Python, Django Vim…I choose you!

Having battled through, I have finally achieved my desired set-up – or at least the one I am going to pursue for personal development in the forseeable future. My lingo of choice is Python – I have selected it because it feels like I can simply imagine code and it works. I like that. I’m not arsed about speed or any of those BS metrics, I just want to see stuff happen. (Although I have never had any troubles with Python regarding those sorts of things either.)

I planned on trying all of the Python frameworks (Turbogears, CherryPy, Zope etc.) but with Django it was love at first sight. It was so easy that it felt like cheating, and I am not one to feel guilty for living an easier life. If PHP was my only choice then Codeigniter would have been my way forward, but Python / Django seems to be gaining more acceptance with hosts and that looks to further pick up as it reaches that magical 1.0 release.

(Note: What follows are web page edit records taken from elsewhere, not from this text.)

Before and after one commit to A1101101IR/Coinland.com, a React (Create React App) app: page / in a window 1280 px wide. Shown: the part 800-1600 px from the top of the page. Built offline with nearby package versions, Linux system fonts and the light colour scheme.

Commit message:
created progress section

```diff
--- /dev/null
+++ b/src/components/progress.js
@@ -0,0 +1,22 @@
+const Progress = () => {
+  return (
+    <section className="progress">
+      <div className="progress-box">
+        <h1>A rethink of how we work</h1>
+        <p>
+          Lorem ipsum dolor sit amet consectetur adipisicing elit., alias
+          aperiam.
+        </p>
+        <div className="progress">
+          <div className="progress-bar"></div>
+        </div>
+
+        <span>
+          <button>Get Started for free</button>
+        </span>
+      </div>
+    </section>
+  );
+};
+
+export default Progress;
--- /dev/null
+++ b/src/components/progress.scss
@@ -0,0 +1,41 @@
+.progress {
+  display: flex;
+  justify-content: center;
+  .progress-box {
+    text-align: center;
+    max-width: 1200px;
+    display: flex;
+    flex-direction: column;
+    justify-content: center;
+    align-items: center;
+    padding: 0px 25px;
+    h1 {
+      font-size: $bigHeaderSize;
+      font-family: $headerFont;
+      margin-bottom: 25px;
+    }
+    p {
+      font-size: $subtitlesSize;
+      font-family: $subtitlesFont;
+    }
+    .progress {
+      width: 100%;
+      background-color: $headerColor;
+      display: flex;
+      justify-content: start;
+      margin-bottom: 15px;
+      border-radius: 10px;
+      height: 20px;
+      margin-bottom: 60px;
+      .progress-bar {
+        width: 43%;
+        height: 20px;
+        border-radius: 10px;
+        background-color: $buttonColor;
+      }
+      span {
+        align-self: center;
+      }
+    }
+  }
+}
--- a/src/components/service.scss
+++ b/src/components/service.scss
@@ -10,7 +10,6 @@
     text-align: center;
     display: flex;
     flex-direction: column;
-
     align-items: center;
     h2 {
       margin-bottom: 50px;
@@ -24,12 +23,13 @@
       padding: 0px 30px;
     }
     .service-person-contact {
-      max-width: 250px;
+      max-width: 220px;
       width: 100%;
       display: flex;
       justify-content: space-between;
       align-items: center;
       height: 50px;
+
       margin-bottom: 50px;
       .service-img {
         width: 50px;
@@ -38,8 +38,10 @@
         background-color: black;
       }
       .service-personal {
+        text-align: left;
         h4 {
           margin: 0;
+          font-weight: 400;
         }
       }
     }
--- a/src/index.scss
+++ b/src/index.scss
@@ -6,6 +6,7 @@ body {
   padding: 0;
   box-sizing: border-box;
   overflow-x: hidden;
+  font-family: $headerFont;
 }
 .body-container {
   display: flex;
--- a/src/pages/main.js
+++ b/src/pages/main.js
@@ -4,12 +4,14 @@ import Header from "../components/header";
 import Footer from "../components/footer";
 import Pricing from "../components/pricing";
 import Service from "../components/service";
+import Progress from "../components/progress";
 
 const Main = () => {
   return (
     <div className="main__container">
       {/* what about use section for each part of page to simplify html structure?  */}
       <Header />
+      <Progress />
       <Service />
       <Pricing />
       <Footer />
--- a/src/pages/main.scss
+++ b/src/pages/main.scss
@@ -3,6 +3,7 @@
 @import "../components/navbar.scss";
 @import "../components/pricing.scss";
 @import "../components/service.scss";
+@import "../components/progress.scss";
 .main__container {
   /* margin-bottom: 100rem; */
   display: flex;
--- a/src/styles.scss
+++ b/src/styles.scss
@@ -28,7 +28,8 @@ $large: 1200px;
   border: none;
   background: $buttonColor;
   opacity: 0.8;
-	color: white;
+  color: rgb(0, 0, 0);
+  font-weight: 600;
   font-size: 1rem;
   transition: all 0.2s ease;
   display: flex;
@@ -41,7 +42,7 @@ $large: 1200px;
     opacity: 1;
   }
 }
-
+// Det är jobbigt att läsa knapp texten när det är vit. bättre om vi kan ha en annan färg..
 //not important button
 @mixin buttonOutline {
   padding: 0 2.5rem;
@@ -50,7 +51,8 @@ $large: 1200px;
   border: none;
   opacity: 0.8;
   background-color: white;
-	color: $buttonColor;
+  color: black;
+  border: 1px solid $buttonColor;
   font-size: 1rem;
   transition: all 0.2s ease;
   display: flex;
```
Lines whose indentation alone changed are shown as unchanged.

I have been really perservering with VIM for a while now and am now seeing the results. I wanted an editor which I could customise in any way I want, and having upgraded to version 7 I really don’t see anything it won’t let me do….Expect some scripts of beyond-dubious quality to be published on here as I start scripting stuff which I haven’t just ripped off some innocent French dude.

And finally…

Posts will inevitably stray off topic so don’t subscribe if you want pure technical writing (HAHAHAHA!!!!). Fanboyism is a disease – I consider myself OS-agnostic (they’re all quite pretty now, it all comes down to what I can afford / steal easily). I’m not big on memes – if there are 5 things you don’t know about me it is simply because I don’t want you to. The design of this blog will improve / change / mutate incrementally (with emphasis on the third, fourth and fifth syllables of that word) as I add features, currently I have just stuck in the bare bones. There’s not even an RSS feed yet let alone any sort of commenting. I won’t start pushing this / linking back until at LEAST those two features are implemented.

Last night I: signed up for hosting with webfaction.